Nonetheless, the company appears to have overwritten the policy in late May when county officials formally allowed the company to restart production, prompting Tesla to return to normal protocol even as cases in the factory’s home county of Alameda rose.
“We’ll be reinstating our Attendance Policy this Friday, May 22,” a Tesla human resources email to employees dated May 20 said, spelling out a new provision. “If an employee does not want to come to work out of concern that they might expose an at-risk member of their household, HR will provide the employee with a document the employee can sign and submit to confirm their situation and receive Unpaid Leave until May 31.”

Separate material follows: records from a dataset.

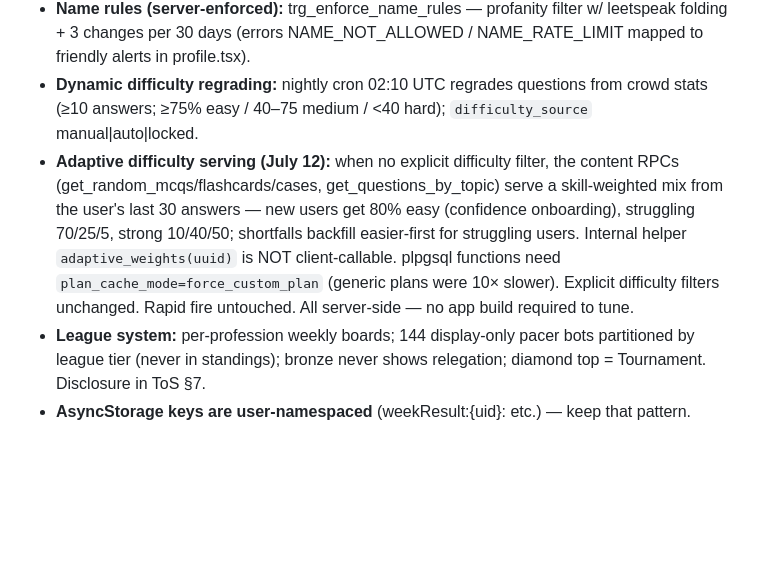
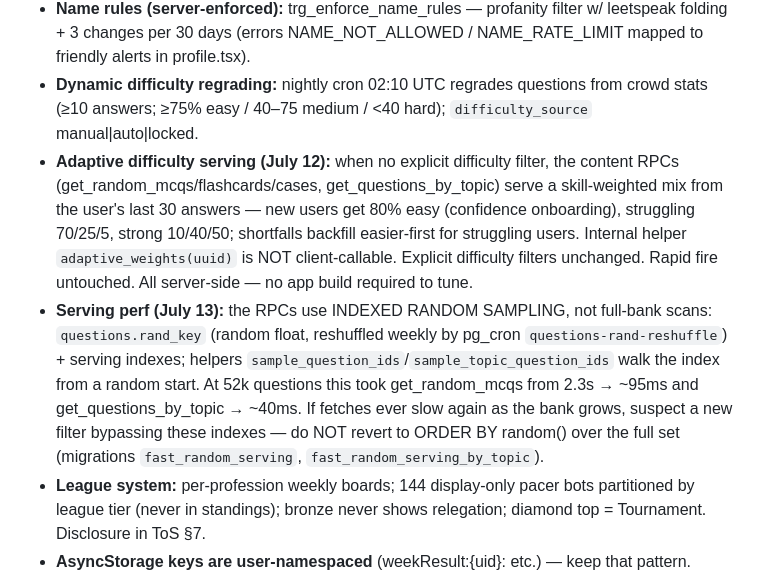
Before and after one commit to lebasiluap/Skoolie, a Markdown page: HANDOFF.md, the part around the change. GitHub-like rendering; blank space fills up the shorter version.

Commit message:
HANDOFF: document indexed random sampling for question serving (2.3s -> 95ms at 52k questions)

```diff
--- a/HANDOFF.md
+++ b/HANDOFF.md
@@ -87,7 +87,8 @@ Auth providers live: email/password (in-app OTP password reset via `{{ .Token }}
 - **MCQ data shapes vary** — always use `lib/answers.ts` normalizers + `buildShuffledMcq` (bank is B-biased; runtime shuffle fixes it).
 - **Name rules (server-enforced):** trg_enforce_name_rules — profanity filter w/ leetspeak folding + 3 changes per 30 days (errors NAME_NOT_ALLOWED / NAME_RATE_LIMIT mapped to friendly alerts in profile.tsx).
 - **Dynamic difficulty regrading:** nightly cron 02:10 UTC regrades questions from crowd stats (≥10 answers; ≥75% easy / 40–75 medium / <40 hard); `difficulty_source` manual|auto|locked.
-- **Adaptive difficulty serving (July 12):** when no explicit difficulty filter, the content RPCs (get_random_mcqs/flashcards/cases, get_questions_by_topic) serve a skill-weighted mix from the user's last 30 answers — new users get 80% easy (confidence onboarding), struggling 70/25/5, strong 10/40/50; shortfalls backfill easier-first for struggling users. Internal helper `adaptive_weights(uuid)` is NOT client-callable. plpgsql functions need `plan_cache_mode=force_custom_plan` (generic plans were 10× slower). Explicit difficulty filters unchanged. Rapid fire untouched. All server-side — no app build required to tune.
+- **Adaptive difficulty serving (July 12):** when no explicit difficulty filter, the content RPCs (get_random_mcqs/flashcards/cases, get_questions_by_topic) serve a skill-weighted mix from the user's last 30 answers — new users get 80% easy (confidence onboarding), struggling 70/25/5, strong 10/40/50; shortfalls backfill easier-first for struggling users. Internal helper `adaptive_weights(uuid)` is NOT client-callable. Explicit difficulty filters unchanged. Rapid fire untouched. All server-side — no app build required to tune.
+- **Serving perf (July 13):** the RPCs use INDEXED RANDOM SAMPLING, not full-bank scans: `questions.rand_key` (random float, reshuffled weekly by pg_cron `questions-rand-reshuffle`) + serving indexes; helpers `sample_question_ids`/`sample_topic_question_ids` walk the index from a random start. At 52k questions this took get_random_mcqs from 2.3s → ~95ms and get_questions_by_topic → ~40ms. If fetches ever slow again as the bank grows, suspect a new filter bypassing these indexes — do NOT revert to ORDER BY random() over the full set (migrations `fast_random_serving`, `fast_random_serving_by_topic`).
 - **League system:** per-profession weekly boards; 144 display-only pacer bots partitioned by league tier (never in standings); bronze never shows relegation; diamond top = Tournament. Disclosure in ToS §7.
 - **AsyncStorage keys are user-namespaced** (weekResult:{uid}: etc.) — keep that pattern.
 - **iOS entitlements** regenerate correctly from `npx expo prebuild -p ios --clean` (aps-environment + applesignin). Android/ and ios/ folders are gitignored (generated).
```
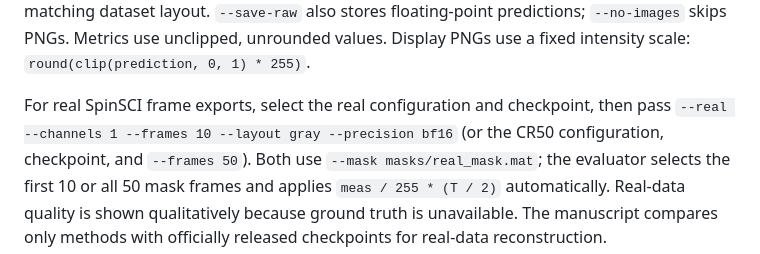
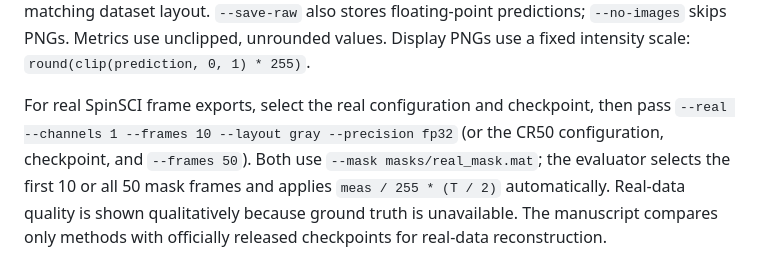
Before and after one commit to skethz/SpinSCI, a Markdown page: docs/reproduction.md, the part around the change. Rendered like a GitHub page.

```diff
--- a/docs/reproduction.md
+++ b/docs/reproduction.md
@@ -128,7 +128,7 @@ Metrics use unclipped, unrounded values. Display PNGs use a fixed intensity
 scale: `round(clip(prediction, 0, 1) * 255)`.
 
 For real SpinSCI frame exports, select the real configuration and checkpoint,
-then pass `--real --channels 1 --frames 10 --layout gray --precision bf16`
+then pass `--real --channels 1 --frames 10 --layout gray --precision fp32`
 (or the CR50 configuration, checkpoint, and `--frames 50`). Both use
 `--mask masks/real_mask.mat`; the evaluator selects the first 10 or all 50 mask
 frames and applies `meas / 255 * (T / 2)` automatically. Real-data
```
Also changed, not shown: README.md (+2 -2 lines), masks/README.md (+2 -2 lines), figures/pipeline.png, figures/real-comparison.png.
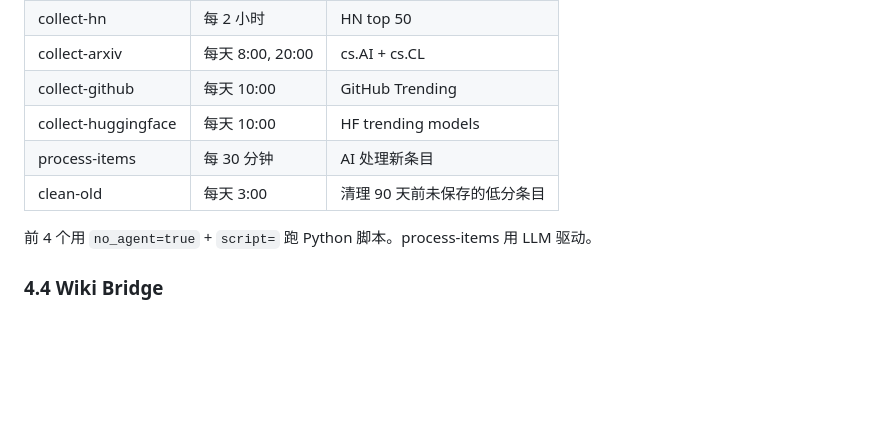
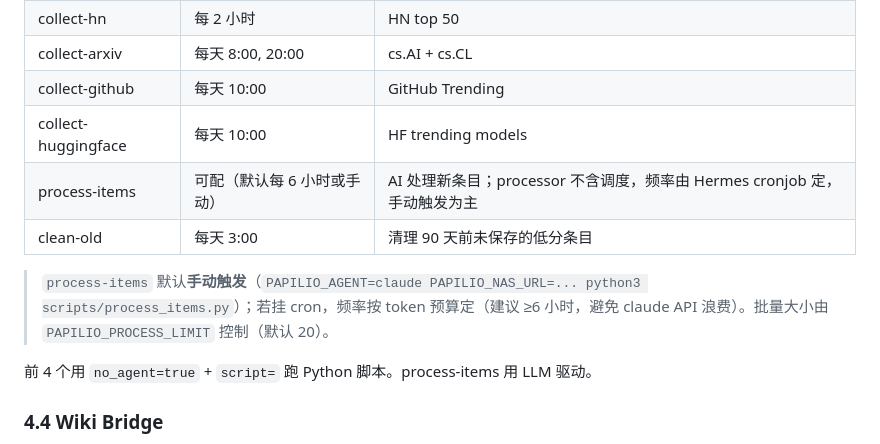
Before and after one commit to yangfei1223/papilio, a Markdown page: PLAN.md, the part around the change. Rendered like a GitHub page; blank space fills up the shorter version.

Commit message:
🦋 P1: PLAN §4.3 process-items cadence 放宽为可配+手动为主

```diff
--- a/PLAN.md
+++ b/PLAN.md
@@ -213,8 +213,10 @@ PATCH /api/items/:id
 | collect-arxiv | 每天 8:00, 20:00 | cs.AI + cs.CL |
 | collect-github | 每天 10:00 | GitHub Trending |
 | collect-huggingface | 每天 10:00 | HF trending models |
-| process-items | 每 30 分钟 | AI 处理新条目 |
+| process-items | 可配（默认每 6 小时或手动） | AI 处理新条目；processor 不含调度，频率由 Hermes cronjob 定，手动触发为主 |
 | clean-old | 每天 3:00 | 清理 90 天前未保存的低分条目 |
+
+> `process-items` 默认**手动触发**（`PAPILIO_AGENT=claude PAPILIO_NAS_URL=... python3 scripts/process_items.py`）；若挂 cron，频率按 token 预算定（建议 ≥6 小时，避免 claude API 浪费）。批量大小由 `PAPILIO_PROCESS_LIMIT` 控制（默认 20）。
 
 前 4 个用 `no_agent=true` + `script=` 跑 Python 脚本。process-items 用 LLM 驱动。
 
```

But the workers said they thought Musk’s order stood and they could continue at home unpaid. The workers followed the HR guidance, then kept their supervisors updated about their situations starting in June, acknowledging they remained concerned about being exposed. Their managers, they said, were understanding and allowed them to remain home for myriad reasons: fear of exposing a 1-year-old son who was born with respiratory problems in one case, an aging stepfather cared for by the Tesla worker in another and a fiancee who had recent heart surgery and suffers from chronic obstructive pulmonary disease.
By the end of June, Tesla told the workers they had abandoned their jobs and fired them, they said.
“The company, Elon included, they don’t really care about the health and well-being of the employees,” said Nayo Miller, 39, of Richmond, Calif., who received a termination notice on June 26 alleging he had abandoned his job. “The manufacturing of the vehicles supersedes our safety.”
The firings also came days after other workers said they had received termination notices for staying home during the pandemic, although at least one said they kept their job.
Tesla and Alameda County officials did not respond to requests for comment.
Tesla has come under fire for its treatment of workers as the pandemic has stretched on. Musk initially defied the stay-at-home orders by keeping the plant open in March as the county had begun ordering businesses to close. Ultimately, local officials declared the company was not an essential business and Tesla agreed to wind down to “minimum basic operations.” From there, a contentious back-and-forth ensued, as Musk complained about pandemic-related restrictions, citing the financial risk they posed to the company. Musk initially dismissed the coronavirus panic as “dumb” and speculated there would be “probably close to zero new cases” in the United States by the end of April.
Then in April, Musk took his frustrations to Twitter, writing “FREE AMERICA NOW” in response to widespread stay-at-home orders. The next day, on the company’s earnings call, he hurled profanities and called quarantine measures “fascist” as he demanded officials return people’s freedom. In May, Musk defiantly reopened the factory, winning the support of President Trump.
Alameda County officials finally agreed to allow Tesla to fully reopen May 18, even though the company had already been producing cars for at least a week.
Several of the workers who opted to remain home after June 1, two of whom spoke on the condition of anonymity because the conditions of their employment barred them from speaking to the media, have now been fired or left in the dark about their job status. Some say they feel abandoned by Musk.
“His word doesn’t mean anything to his employees,” said one worker at Tesla’s seat assembly facility, who received a termination notice on June 26 alleging he had abandoned his job, despite being in regular contact with a manager and company HR about plans to stay home. “If he says one thing right now, 10 seconds later he turns his back on his employees.”
The seat facility is where The Washington Post first reported that Tesla told employees of at least two positive coronavirus cases, affecting both the morning and evening shifts, after its May reopening.
The worker, a welder, has a 1-year-old son who was born with respiratory problems. He said he was relieved when Musk said workers need not feel obligated to return if they felt uncomfortable. He was in regular contact with a supervisor, communicating his plans to stay home. Tesla told him he would have to apply for Family and Medical Leave Act benefits, indicating there was no company exception that would allow him to take unpaid leave. Ultimately, he was fired by Tesla.
“I don’t trust them anymore,” he said.
At the main plant, workers on the production line piled into cars they were building, sitting next to each other as they were installing components such as steering wheels and side bolsters. Equipment was not wiped down between shifts, employees said.
“I mean, it’s dangerous,” said another worker, who had been back to the plant before opting to stay home out of concern for his fiancee, who had heart surgery last year and suffers from COPD. “There’s 15, 20 people standing right up on each other, front to back at the time clock in a group. When they sit down and eat, everybody’s right up on each other, mask down and everything.”
The worker opted to stay home after breaking out in cold sweats and struggling to breathe through a mask.
“I started feeling uncomfortable — I started feeling like they weren’t really doing anything for us,” said the worker, who later tested negative for the coronavirus.
The worker had not received the same job abandonment notice but was told in mid-June that he would be terminated for not reporting to work. He has been removed from Tesla’s email and attendance systems and doesn’t know if he would accept an offer to return.
“It’s not the job that I loved before,” he said. “Everything is completely different. I feel worried for the safety of my friends who still work there.”